People often ask where we have our facility, and when we tell them, they say, “Oh! You are the people with the cross on the building.” We answer, “Yes!” We invite them to come see us for a reason. We have named this hilltop, “The Sanctuary,” because it is such a peaceful setting, outside and inside, and we want people to come to the “light of the cross” in our lives and activities.

Aim to impress upon your own church fellowship the collective light-bearing mission that we all enjoy. After all, it is the reason behind this season (Luke 1:79; 2: 9).

Reflecting Upon and Discussing the Passage

1. Church dissension remains one of the oft-overlooked witness dampers.
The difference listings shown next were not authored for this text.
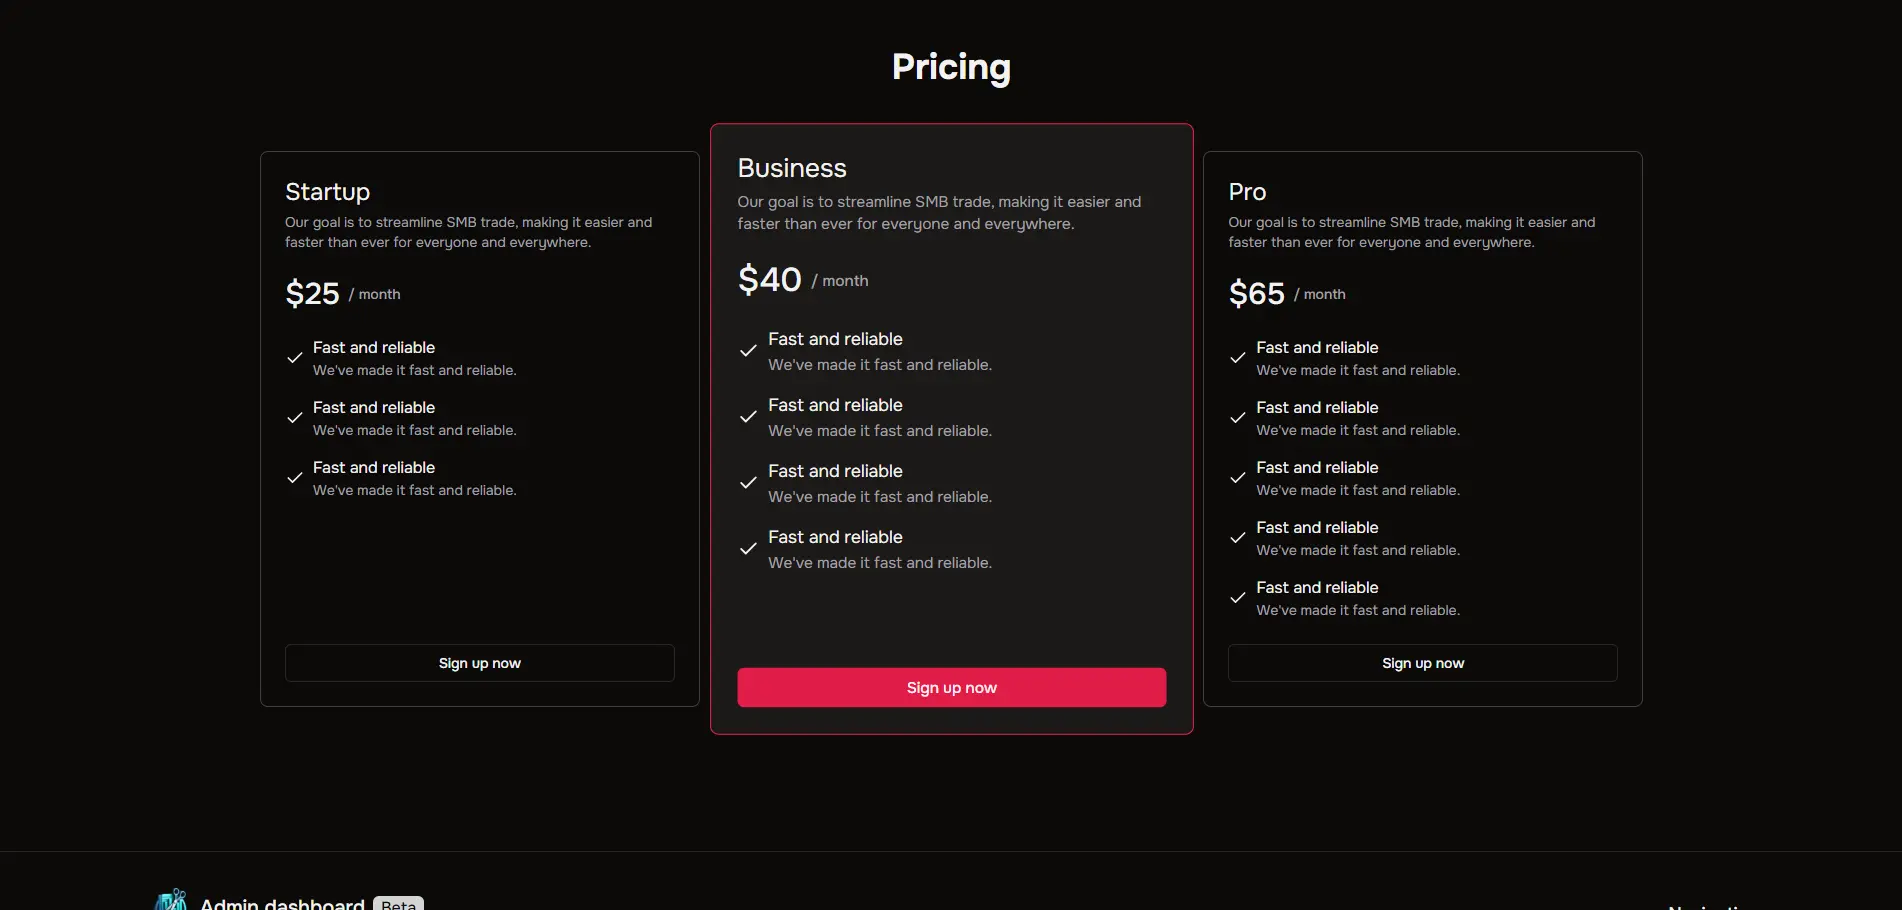
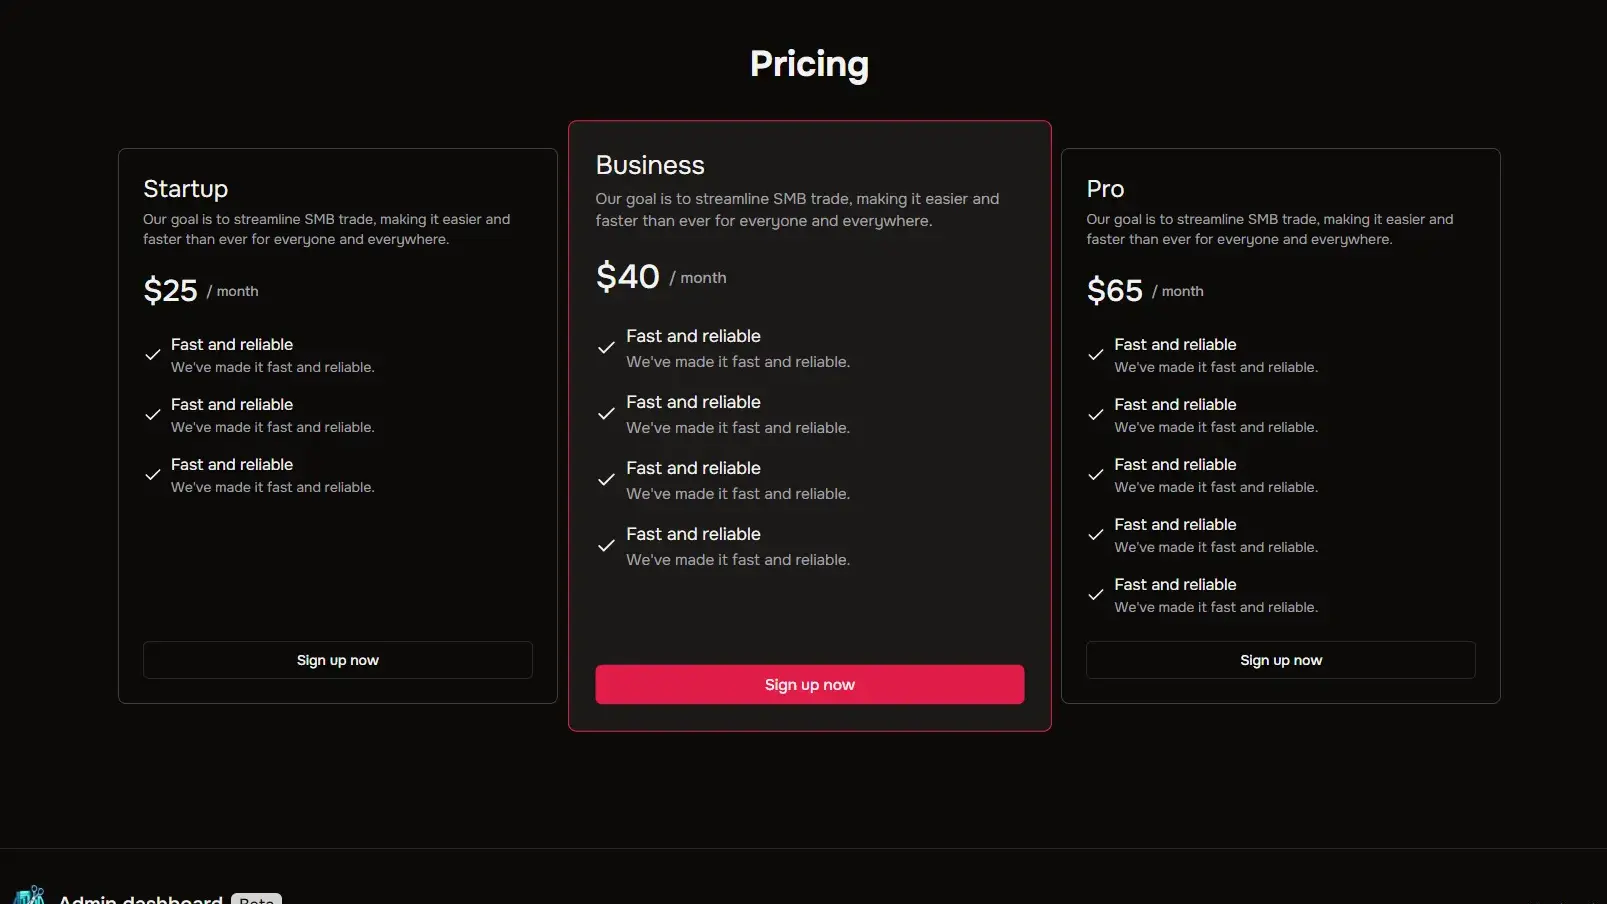
refactor: adjust all screenshots to fit the same size

diff --git a/src/components/template-card.tsx b/src/components/template-card.tsx
@@ -32,26 +32,26 @@ export default function TemplateCard({ template }: { template: Template }) {
           </p>
         </div>
 
-        <div className="flex w-fit gap-8 overflow-x-auto [scrollbar-color:#888_transparent;] [scrollbar-width:thin]">
+        <div className="flex w-fit gap-6 overflow-x-auto [scrollbar-color:#888_transparent;] [scrollbar-width:thin]">
           <Image
             src={one}
             alt="Screenshot one"
-            width={703}
-            height={421.2}
+            width={1607}
+            height={904}
             className="h-auto w-full rounded-xl md:h-full md:w-auto"
           />
           <Image
             src={two}
             alt="Screenshot two"
-            width={293.84}
-            height={176}
+            width={1607}
+            height={904}
             className="hidden h-full w-auto rounded-xl md:block"
           />
           <Image
             src={three}
             alt="Screenshot three"
-            width={293.84}
-            height={176}
+            width={1607}
+            height={904}
             className="hidden h-full w-auto rounded-xl md:block"
           />
         </div>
Take every occasion not to become a party to whispering and doubting and encourage others to follow your lead. Therefore, become intentional with fellowship building in your church. That is the light that people long to find.
2. For Families: Does your yard and porch have mounds of leaves this week? Ours does! Ask your children to help you to rake the leaves into a huge pile, and then ask them what would happen if you now used an air hose to blow the pile? The leaves would fly everywhere and need to be raked up again!

The dead leaves are like the gossip, complaining, griping, and arguing in our churches and homes. These kinds of attitudes have no place in our lives, says Paul in this passage. Instead, he urges us to clean up our ugliness and shine like lights in a dark place instead.

So, grab a large trash sack and bag up those leaves! Now hang some Christmas lights on your clean porch and yard and when the sun goes down, let this be the first night to go out as a family and sing a Christmas carol to your neighborhood!

May your paths be straight,
Larry C. Ashlock